▸ Work request
Every record should be restated exactly, with no images included.

[Records drawn from a dataset]
+++++

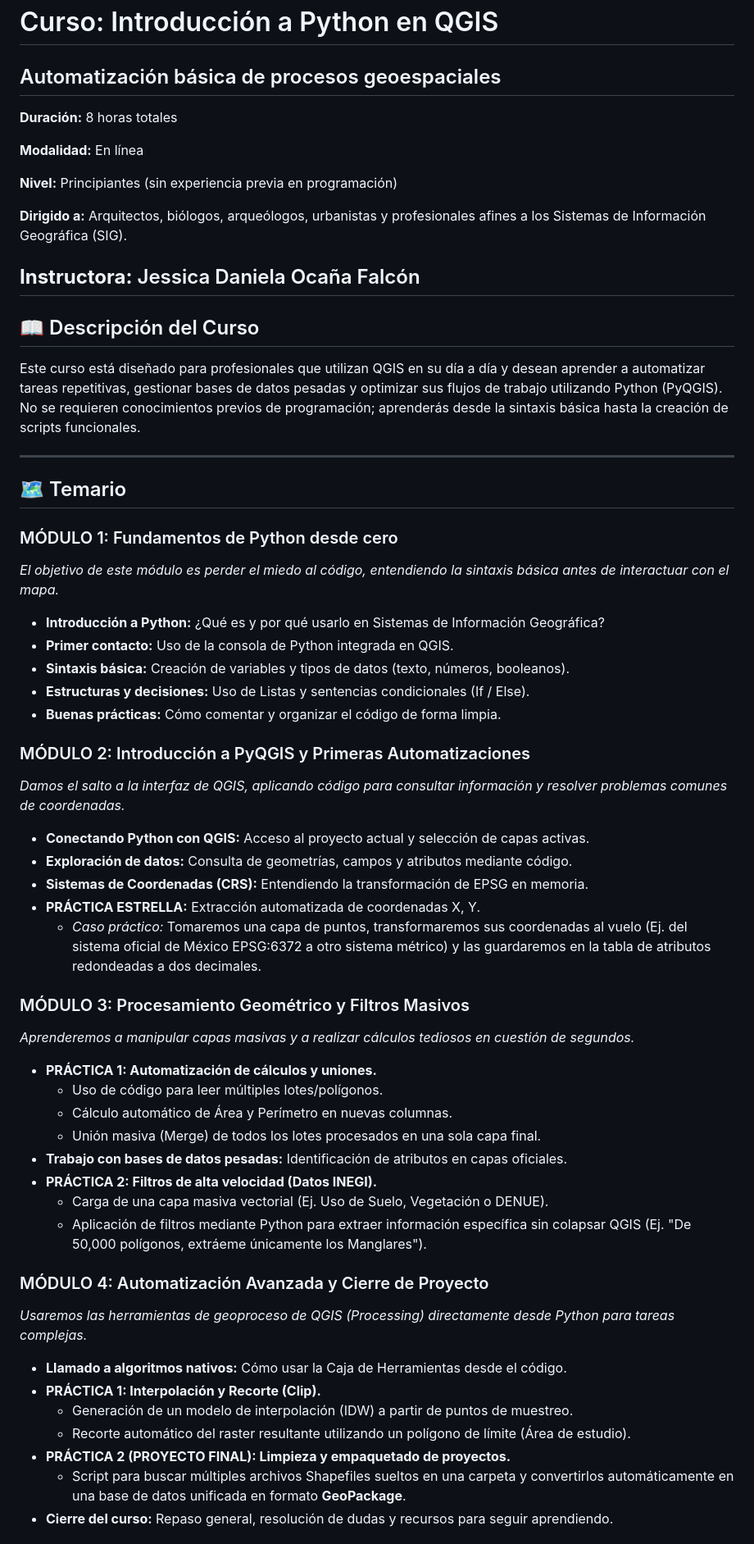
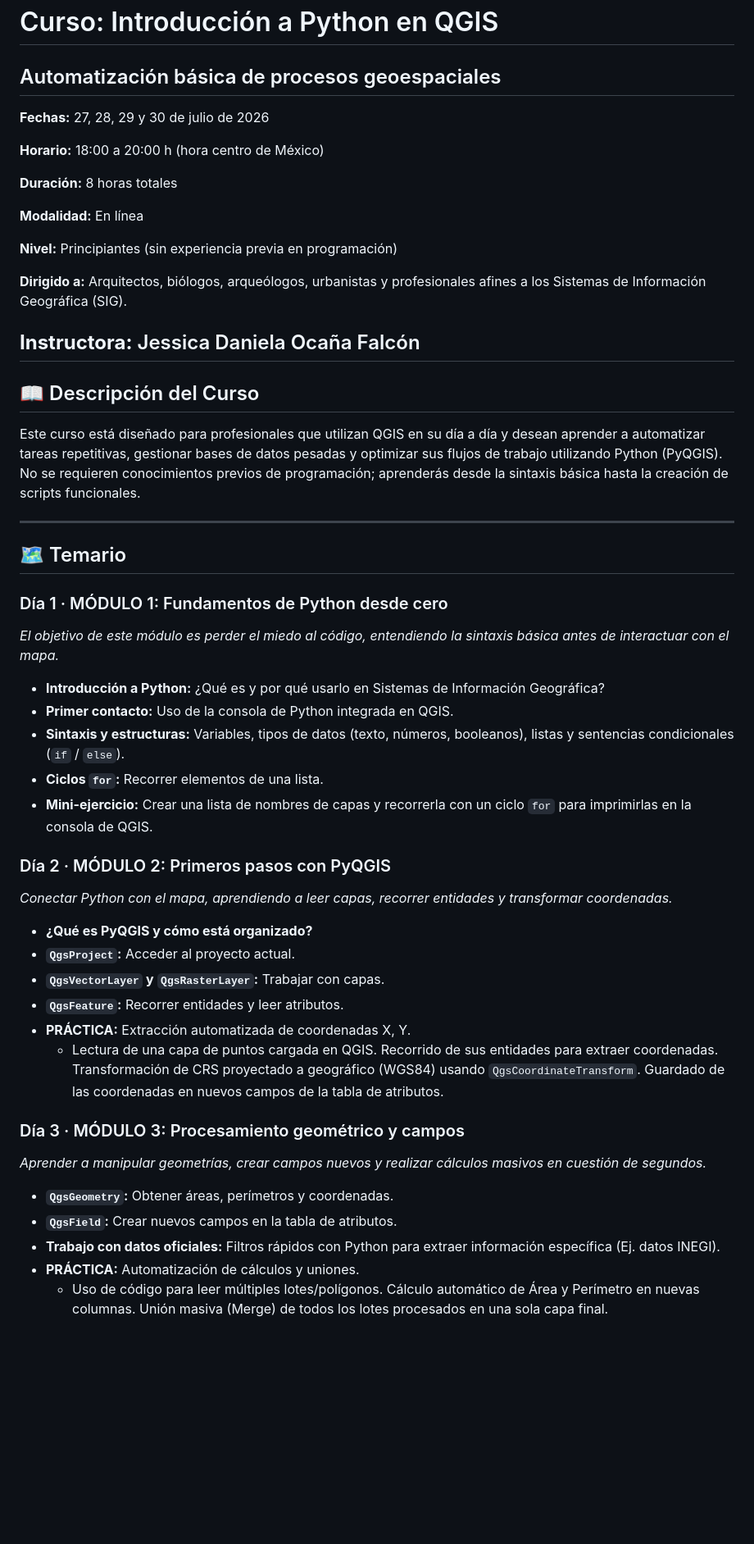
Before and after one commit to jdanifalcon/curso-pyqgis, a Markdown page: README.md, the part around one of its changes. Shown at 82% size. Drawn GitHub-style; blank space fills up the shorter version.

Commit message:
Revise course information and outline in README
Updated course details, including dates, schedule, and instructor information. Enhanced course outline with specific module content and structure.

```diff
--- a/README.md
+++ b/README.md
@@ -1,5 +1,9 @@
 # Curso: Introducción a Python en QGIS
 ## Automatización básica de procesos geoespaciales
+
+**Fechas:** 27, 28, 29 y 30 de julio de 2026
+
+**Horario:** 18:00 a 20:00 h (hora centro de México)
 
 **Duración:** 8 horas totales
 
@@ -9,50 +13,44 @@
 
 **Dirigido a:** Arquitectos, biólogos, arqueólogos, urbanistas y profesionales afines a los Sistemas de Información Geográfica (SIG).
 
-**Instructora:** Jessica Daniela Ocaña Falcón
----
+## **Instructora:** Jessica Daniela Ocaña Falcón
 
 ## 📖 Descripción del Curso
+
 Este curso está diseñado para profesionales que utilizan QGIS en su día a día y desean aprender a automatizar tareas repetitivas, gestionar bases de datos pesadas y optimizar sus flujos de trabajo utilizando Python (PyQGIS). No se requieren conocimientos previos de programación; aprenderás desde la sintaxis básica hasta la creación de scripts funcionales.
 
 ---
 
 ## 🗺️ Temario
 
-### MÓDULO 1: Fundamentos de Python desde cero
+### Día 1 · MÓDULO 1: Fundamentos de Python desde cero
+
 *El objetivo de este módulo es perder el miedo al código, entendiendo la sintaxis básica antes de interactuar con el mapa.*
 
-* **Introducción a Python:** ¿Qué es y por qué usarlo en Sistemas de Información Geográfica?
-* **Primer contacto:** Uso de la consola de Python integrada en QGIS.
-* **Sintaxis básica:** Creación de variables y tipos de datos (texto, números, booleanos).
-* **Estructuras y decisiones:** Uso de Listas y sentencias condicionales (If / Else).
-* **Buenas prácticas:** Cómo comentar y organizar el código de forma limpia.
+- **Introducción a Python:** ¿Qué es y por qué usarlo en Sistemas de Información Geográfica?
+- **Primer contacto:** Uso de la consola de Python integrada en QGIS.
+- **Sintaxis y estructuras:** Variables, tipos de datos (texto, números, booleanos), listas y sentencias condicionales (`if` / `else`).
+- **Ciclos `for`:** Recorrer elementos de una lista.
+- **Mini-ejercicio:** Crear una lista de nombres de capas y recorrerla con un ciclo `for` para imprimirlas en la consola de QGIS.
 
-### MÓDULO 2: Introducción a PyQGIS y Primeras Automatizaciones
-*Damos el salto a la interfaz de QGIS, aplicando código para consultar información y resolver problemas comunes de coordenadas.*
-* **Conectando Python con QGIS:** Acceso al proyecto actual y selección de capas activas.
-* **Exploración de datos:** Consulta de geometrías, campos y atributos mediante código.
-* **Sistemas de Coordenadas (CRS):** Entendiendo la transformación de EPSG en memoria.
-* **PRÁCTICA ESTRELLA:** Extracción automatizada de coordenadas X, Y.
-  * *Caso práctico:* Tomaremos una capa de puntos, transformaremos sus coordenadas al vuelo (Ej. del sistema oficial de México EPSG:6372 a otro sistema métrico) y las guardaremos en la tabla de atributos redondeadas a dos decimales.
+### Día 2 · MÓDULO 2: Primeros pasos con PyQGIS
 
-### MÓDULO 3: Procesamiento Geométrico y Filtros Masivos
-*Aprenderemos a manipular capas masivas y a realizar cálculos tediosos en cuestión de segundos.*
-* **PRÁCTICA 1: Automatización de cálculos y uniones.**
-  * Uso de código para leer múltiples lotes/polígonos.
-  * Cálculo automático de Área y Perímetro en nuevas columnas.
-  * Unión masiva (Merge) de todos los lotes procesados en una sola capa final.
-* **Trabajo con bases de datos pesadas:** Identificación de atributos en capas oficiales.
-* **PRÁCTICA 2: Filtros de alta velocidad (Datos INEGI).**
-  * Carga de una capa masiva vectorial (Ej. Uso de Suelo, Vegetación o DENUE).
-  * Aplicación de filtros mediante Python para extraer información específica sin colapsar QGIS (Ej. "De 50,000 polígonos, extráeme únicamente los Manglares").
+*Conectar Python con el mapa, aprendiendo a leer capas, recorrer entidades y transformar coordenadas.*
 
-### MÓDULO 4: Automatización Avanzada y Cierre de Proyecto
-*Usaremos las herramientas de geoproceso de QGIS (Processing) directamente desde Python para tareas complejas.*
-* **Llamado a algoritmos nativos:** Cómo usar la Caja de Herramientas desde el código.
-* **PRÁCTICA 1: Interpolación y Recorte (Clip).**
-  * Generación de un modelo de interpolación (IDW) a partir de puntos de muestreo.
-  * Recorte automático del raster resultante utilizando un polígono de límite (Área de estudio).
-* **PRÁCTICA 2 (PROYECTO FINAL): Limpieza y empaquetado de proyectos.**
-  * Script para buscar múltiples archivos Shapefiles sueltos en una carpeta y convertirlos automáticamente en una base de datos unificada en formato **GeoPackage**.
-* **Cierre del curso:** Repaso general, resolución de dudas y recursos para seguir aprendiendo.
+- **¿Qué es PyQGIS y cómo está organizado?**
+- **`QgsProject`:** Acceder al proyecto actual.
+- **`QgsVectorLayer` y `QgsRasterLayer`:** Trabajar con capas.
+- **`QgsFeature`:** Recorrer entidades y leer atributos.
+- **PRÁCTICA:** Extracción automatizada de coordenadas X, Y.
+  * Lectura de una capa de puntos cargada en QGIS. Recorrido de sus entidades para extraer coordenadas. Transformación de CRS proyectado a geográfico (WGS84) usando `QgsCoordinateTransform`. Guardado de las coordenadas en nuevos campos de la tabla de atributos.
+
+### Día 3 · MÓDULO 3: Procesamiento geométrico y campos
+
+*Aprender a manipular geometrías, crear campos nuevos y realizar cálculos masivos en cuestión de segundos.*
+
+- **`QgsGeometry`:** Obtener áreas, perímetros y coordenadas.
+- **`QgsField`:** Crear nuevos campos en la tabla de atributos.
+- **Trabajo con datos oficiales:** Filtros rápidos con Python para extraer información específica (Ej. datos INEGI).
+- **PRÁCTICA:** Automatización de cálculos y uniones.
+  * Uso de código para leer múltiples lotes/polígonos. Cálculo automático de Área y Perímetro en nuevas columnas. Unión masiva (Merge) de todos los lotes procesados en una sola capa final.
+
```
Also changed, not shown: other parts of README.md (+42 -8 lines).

+++++

▸ The answer
Before and after one commit to jdanifalcon/curso-pyqgis, a Markdown page: README.md, the part around one of its changes. Shown at 82% size. Drawn GitHub-style; blank space fills up the shorter version.

Commit message:
Revise course information and outline in README
Updated course details, including dates, schedule, and instructor information. Enhanced course outline with specific module content and structure.

```diff
--- a/README.md
+++ b/README.md
@@ -1,5 +1,9 @@
 # Curso: Introducción a Python en QGIS
 ## Automatización básica de procesos geoespaciales
+
+**Fechas:** 27, 28, 29 y 30 de julio de 2026
+
+**Horario:** 18:00 a 20:00 h (hora centro de México)
 
 **Duración:** 8 horas totales
 
@@ -9,50 +13,44 @@
 
 **Dirigido a:** Arquitectos, biólogos, arqueólogos, urbanistas y profesionales afines a los Sistemas de Información Geográfica (SIG).
 
-**Instructora:** Jessica Daniela Ocaña Falcón
----
+## **Instructora:** Jessica Daniela Ocaña Falcón
 
 ## 📖 Descripción del Curso
+
 Este curso está diseñado para profesionales que utilizan QGIS en su día a día y desean aprender a automatizar tareas repetitivas, gestionar bases de datos pesadas y optimizar sus flujos de trabajo utilizando Python (PyQGIS). No se requieren conocimientos previos de programación; aprenderás desde la sintaxis básica hasta la creación de scripts funcionales.
 
 ---
 
 ## 🗺️ Temario
 
-### MÓDULO 1: Fundamentos de Python desde cero
+### Día 1 · MÓDULO 1: Fundamentos de Python desde cero
+
 *El objetivo de este módulo es perder el miedo al código, entendiendo la sintaxis básica antes de interactuar con el mapa.*
 
-* **Introducción a Python:** ¿Qué es y por qué usarlo en Sistemas de Información Geográfica?
-* **Primer contacto:** Uso de la consola de Python integrada en QGIS.
-* **Sintaxis básica:** Creación de variables y tipos de datos (texto, números, booleanos).
-* **Estructuras y decisiones:** Uso de Listas y sentencias condicionales (If / Else).
-* **Buenas prácticas:** Cómo comentar y organizar el código de forma limpia.
+- **Introducción a Python:** ¿Qué es y por qué usarlo en Sistemas de Información Geográfica?
+- **Primer contacto:** Uso de la consola de Python integrada en QGIS.
+- **Sintaxis y estructuras:** Variables, tipos de datos (texto, números, booleanos), listas y sentencias condicionales (`if` / `else`).
+- **Ciclos `for`:** Recorrer elementos de una lista.
+- **Mini-ejercicio:** Crear una lista de nombres de capas y recorrerla con un ciclo `for` para imprimirlas en la consola de QGIS.
 
-### MÓDULO 2: Introducción a PyQGIS y Primeras Automatizaciones
-*Damos el salto a la interfaz de QGIS, aplicando código para consultar información y resolver problemas comunes de coordenadas.*
-* **Conectando Python con QGIS:** Acceso al proyecto actual y selección de capas activas.
-* **Exploración de datos:** Consulta de geometrías, campos y atributos mediante código.
-* **Sistemas de Coordenadas (CRS):** Entendiendo la transformación de EPSG en memoria.
-* **PRÁCTICA ESTRELLA:** Extracción automatizada de coordenadas X, Y.
-  * *Caso práctico:* Tomaremos una capa de puntos, transformaremos sus coordenadas al vuelo (Ej. del sistema oficial de México EPSG:6372 a otro sistema métrico) y las guardaremos en la tabla de atributos redondeadas a dos decimales.
+### Día 2 · MÓDULO 2: Primeros pasos con PyQGIS
 
-### MÓDULO 3: Procesamiento Geométrico y Filtros Masivos
-*Aprenderemos a manipular capas masivas y a realizar cálculos tediosos en cuestión de segundos.*
-* **PRÁCTICA 1: Automatización de cálculos y uniones.**
-  * Uso de código para leer múltiples lotes/polígonos.
-  * Cálculo automático de Área y Perímetro en nuevas columnas.
-  * Unión masiva (Merge) de todos los lotes procesados en una sola capa final.
-* **Trabajo con bases de datos pesadas:** Identificación de atributos en capas oficiales.
-* **PRÁCTICA 2: Filtros de alta velocidad (Datos INEGI).**
-  * Carga de una capa masiva vectorial (Ej. Uso de Suelo, Vegetación o DENUE).
-  * Aplicación de filtros mediante Python para extraer información específica sin colapsar QGIS (Ej. "De 50,000 polígonos, extráeme únicamente los Manglares").
+*Conectar Python con el mapa, aprendiendo a leer capas, recorrer entidades y transformar coordenadas.*
 
-### MÓDULO 4: Automatización Avanzada y Cierre de Proyecto
-*Usaremos las herramientas de geoproceso de QGIS (Processing) directamente desde Python para tareas complejas.*
-* **Llamado a algoritmos nativos:** Cómo usar la Caja de Herramientas desde el código.
-* **PRÁCTICA 1: Interpolación y Recorte (Clip).**
-  * Generación de un modelo de interpolación (IDW) a partir de puntos de muestreo.
-  * Recorte automático del raster resultante utilizando un polígono de límite (Área de estudio).
-* **PRÁCTICA 2 (PROYECTO FINAL): Limpieza y empaquetado de proyectos.**
-  * Script para buscar múltiples archivos Shapefiles sueltos en una carpeta y convertirlos automáticamente en una base de datos unificada en formato **GeoPackage**.
-* **Cierre del curso:** Repaso general, resolución de dudas y recursos para seguir aprendiendo.
+- **¿Qué es PyQGIS y cómo está organizado?**
+- **`QgsProject`:** Acceder al proyecto actual.
+- **`QgsVectorLayer` y `QgsRasterLayer`:** Trabajar con capas.
+- **`QgsFeature`:** Recorrer entidades y leer atributos.
+- **PRÁCTICA:** Extracción automatizada de coordenadas X, Y.
+  * Lectura de una capa de puntos cargada en QGIS. Recorrido de sus entidades para extraer coordenadas. Transformación de CRS proyectado a geográfico (WGS84) usando `QgsCoordinateTransform`. Guardado de las coordenadas en nuevos campos de la tabla de atributos.
+
+### Día 3 · MÓDULO 3: Procesamiento geométrico y campos
+
+*Aprender a manipular geometrías, crear campos nuevos y realizar cálculos masivos en cuestión de segundos.*
+
+- **`QgsGeometry`:** Obtener áreas, perímetros y coordenadas.
+- **`QgsField`:** Crear nuevos campos en la tabla de atributos.
+- **Trabajo con datos oficiales:** Filtros rápidos con Python para extraer información específica (Ej. datos INEGI).
+- **PRÁCTICA:** Automatización de cálculos y uniones.
+  * Uso de código para leer múltiples lotes/polígonos. Cálculo automático de Área y Perímetro en nuevas columnas. Unión masiva (Merge) de todos los lotes procesados en una sola capa final.
+
```
Also changed, not shown: other parts of README.md (+42 -8 lines).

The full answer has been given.